→ **TASK BRIEF**
What is needed is an exact copy of the entries below, with the pictures left out.

(SUPPLIED MATERIAL)

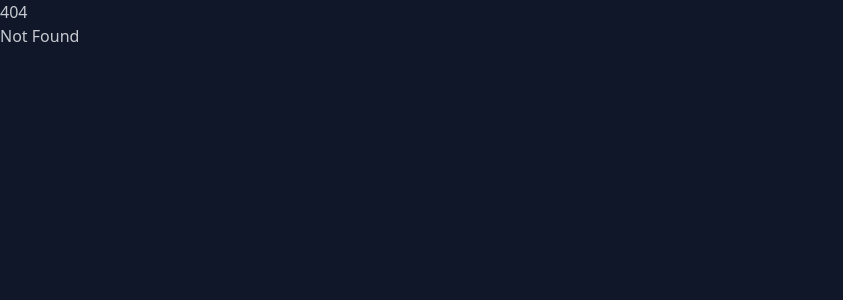
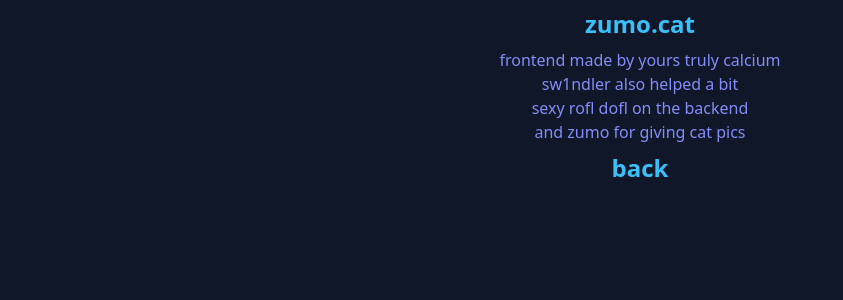
Before and after one commit to mrzumo/ZumoCat-frontend, a SvelteKit app: page /credits in a window 1280 px wide. Before the commit this address had no page. Shown: the top 300 px of the page, without its empty margins (0-843 px from the left). Built offline with nearby package versions, Linux system fonts and the light colour scheme.

Commit message:
added credits

```diff
--- a/src/routes/+page.svelte
+++ b/src/routes/+page.svelte
@@ -2,12 +2,20 @@
     import Card from './card.svelte';
 </script>
 
-<div class="flex flex-col justify-center text-center">
+<div class="flex flex-col justify-center text-center min-w-screen">
     <h1 class="text-2xl font-bold text-primary p-2">zumo.cat</h1>
     <div class="container m-auto grid justify-items-center gap-8 grid-cols-1 md:grid-cols-2">
             <Card></Card>
             <Card></Card>
     </div>
+    <div class="py-4"/>
+    <footer class="footer p-10 bg-neutral text-neutral-content">
+        <nav>
+            <header class="footer-title">Services</header>
+            <a class="link link-hover" href="/credits">credits</a>
+            <a class="link link-hover">something</a>
+            <a class="link link-hover">something 2</a>
+            <a class="link link-hover">something 3</a>
+        </nav>
+    </footer>
 </div>
-
-<!-- SAHDHASH -->
--- /dev/null
+++ b/src/routes/credits/+page.svelte
@@ -0,0 +1,5 @@
+<div class="flex flex-col justify-center text-center min-w-screen">
+    <h1 class="text-2xl font-bold text-primary p-2">zumo.cat</h1>
+    <p class="text-secondary">frontend made by yours truly calcium <br> sw1ndler also helped a bit <br> sexy rofl dofl on the backend <br> and zumo for giving cat pics</p>
+    <a class="text-2xl font-bold text-primary p-2" href="/">back</a>
+</div>
```
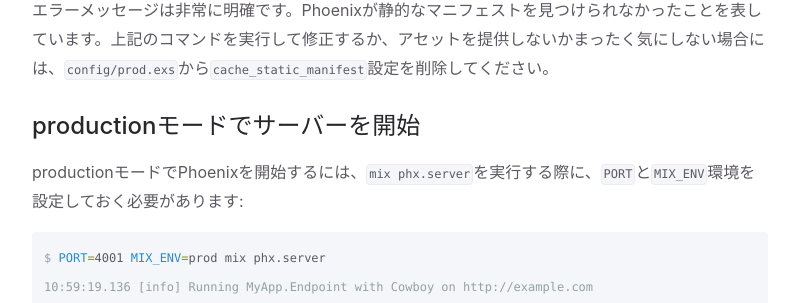
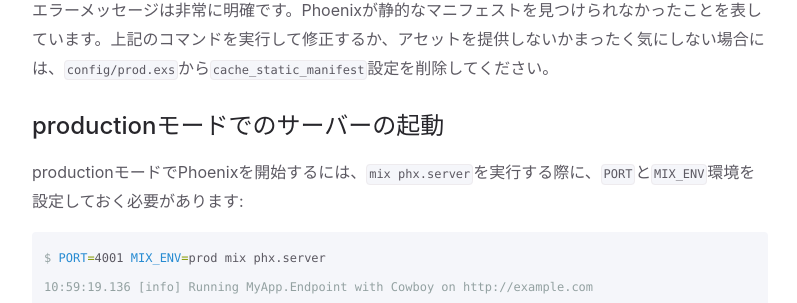
Before and after one commit to fukuoka-ex/phoenix-guide-ja, a Jekyll site: the page built from guides/1.4/deployment/deployment.md, in a window 1280 px wide. Shown: the part 2126-2429 px from the top of the page, without its empty margins (372-1169 px from the left). Built offline with Jekyll 4.4.1, drawn with Linux system fonts in a browser that asks for light colours.

Commit message:
Update guides/1.4/deployment/deployment.md
Co-Authored-By: Koga Shozo <koga.shozo1020@gmail.com>

```diff
--- a/guides/1.4/deployment/deployment.md
+++ b/guides/1.4/deployment/deployment.md
@@ -71,7 +71,7 @@ $ PORT=4001 MIX_ENV=prod mix phx.server
 
 エラーメッセージは非常に明確です。Phoenixが静的なマニフェストを見つけられなかったことを表しています。上記のコマンドを実行して修正するか、アセットを提供しないかまったく気にしない場合には、`config/prod.exs`から`cache_static_manifest`設定を削除してください。
 
-## productionモードでサーバーを開始
+## productionモードでのサーバーの起動
 
 productionモードでPhoenixを開始するには、`mix phx.server`を実行する際に、`PORT`と`MIX_ENV`環境を設定しておく必要があります:
 
```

(End SUPPLIED MATERIAL)

→ **ANSWER BOX**
Before and after one commit to mrzumo/ZumoCat-frontend, a SvelteKit app: page /credits in a window 1280 px wide. Before the commit this address had no page. Shown: the top 300 px of the page, without its empty margins (0-843 px from the left). Built offline with nearby package versions, Linux system fonts and the light colour scheme.

Commit message:
added credits

```diff
--- a/src/routes/+page.svelte
+++ b/src/routes/+page.svelte
@@ -2,12 +2,20 @@
     import Card from './card.svelte';
 </script>
 
-<div class="flex flex-col justify-center text-center">
+<div class="flex flex-col justify-center text-center min-w-screen">
     <h1 class="text-2xl font-bold text-primary p-2">zumo.cat</h1>
     <div class="container m-auto grid justify-items-center gap-8 grid-cols-1 md:grid-cols-2">
             <Card></Card>
             <Card></Card>
     </div>
+    <div class="py-4"/>
+    <footer class="footer p-10 bg-neutral text-neutral-content">
+        <nav>
+            <header class="footer-title">Services</header>
+            <a class="link link-hover" href="/credits">credits</a>
+            <a class="link link-hover">something</a>
+            <a class="link link-hover">something 2</a>
+            <a class="link link-hover">something 3</a>
+        </nav>
+    </footer>
 </div>
-
-<!-- SAHDHASH -->
--- /dev/null
+++ b/src/routes/credits/+page.svelte
@@ -0,0 +1,5 @@
+<div class="flex flex-col justify-center text-center min-w-screen">
+    <h1 class="text-2xl font-bold text-primary p-2">zumo.cat</h1>
+    <p class="text-secondary">frontend made by yours truly calcium <br> sw1ndler also helped a bit <br> sexy rofl dofl on the backend <br> and zumo for giving cat pics</p>
+    <a class="text-2xl font-bold text-primary p-2" href="/">back</a>
+</div>
```
Before and after one commit to fukuoka-ex/phoenix-guide-ja, a Jekyll site: the page built from guides/1.4/deployment/deployment.md, in a window 1280 px wide. Shown: the part 2126-2429 px from the top of the page, without its empty margins (372-1169 px from the left). Built offline with Jekyll 4.4.1, drawn with Linux system fonts in a browser that asks for light colours.

Commit message:
Update guides/1.4/deployment/deployment.md
Co-Authored-By: Koga Shozo <koga.shozo1020@gmail.com>

```diff
--- a/guides/1.4/deployment/deployment.md
+++ b/guides/1.4/deployment/deployment.md
@@ -71,7 +71,7 @@ $ PORT=4001 MIX_ENV=prod mix phx.server
 
 エラーメッセージは非常に明確です。Phoenixが静的なマニフェストを見つけられなかったことを表しています。上記のコマンドを実行して修正するか、アセットを提供しないかまったく気にしない場合には、`config/prod.exs`から`cache_static_manifest`設定を削除してください。
 
-## productionモードでサーバーを開始
+## productionモードでのサーバーの起動
 
 productionモードでPhoenixを開始するには、`mix phx.server`を実行する際に、`PORT`と`MIX_ENV`環境を設定しておく必要があります:
 
```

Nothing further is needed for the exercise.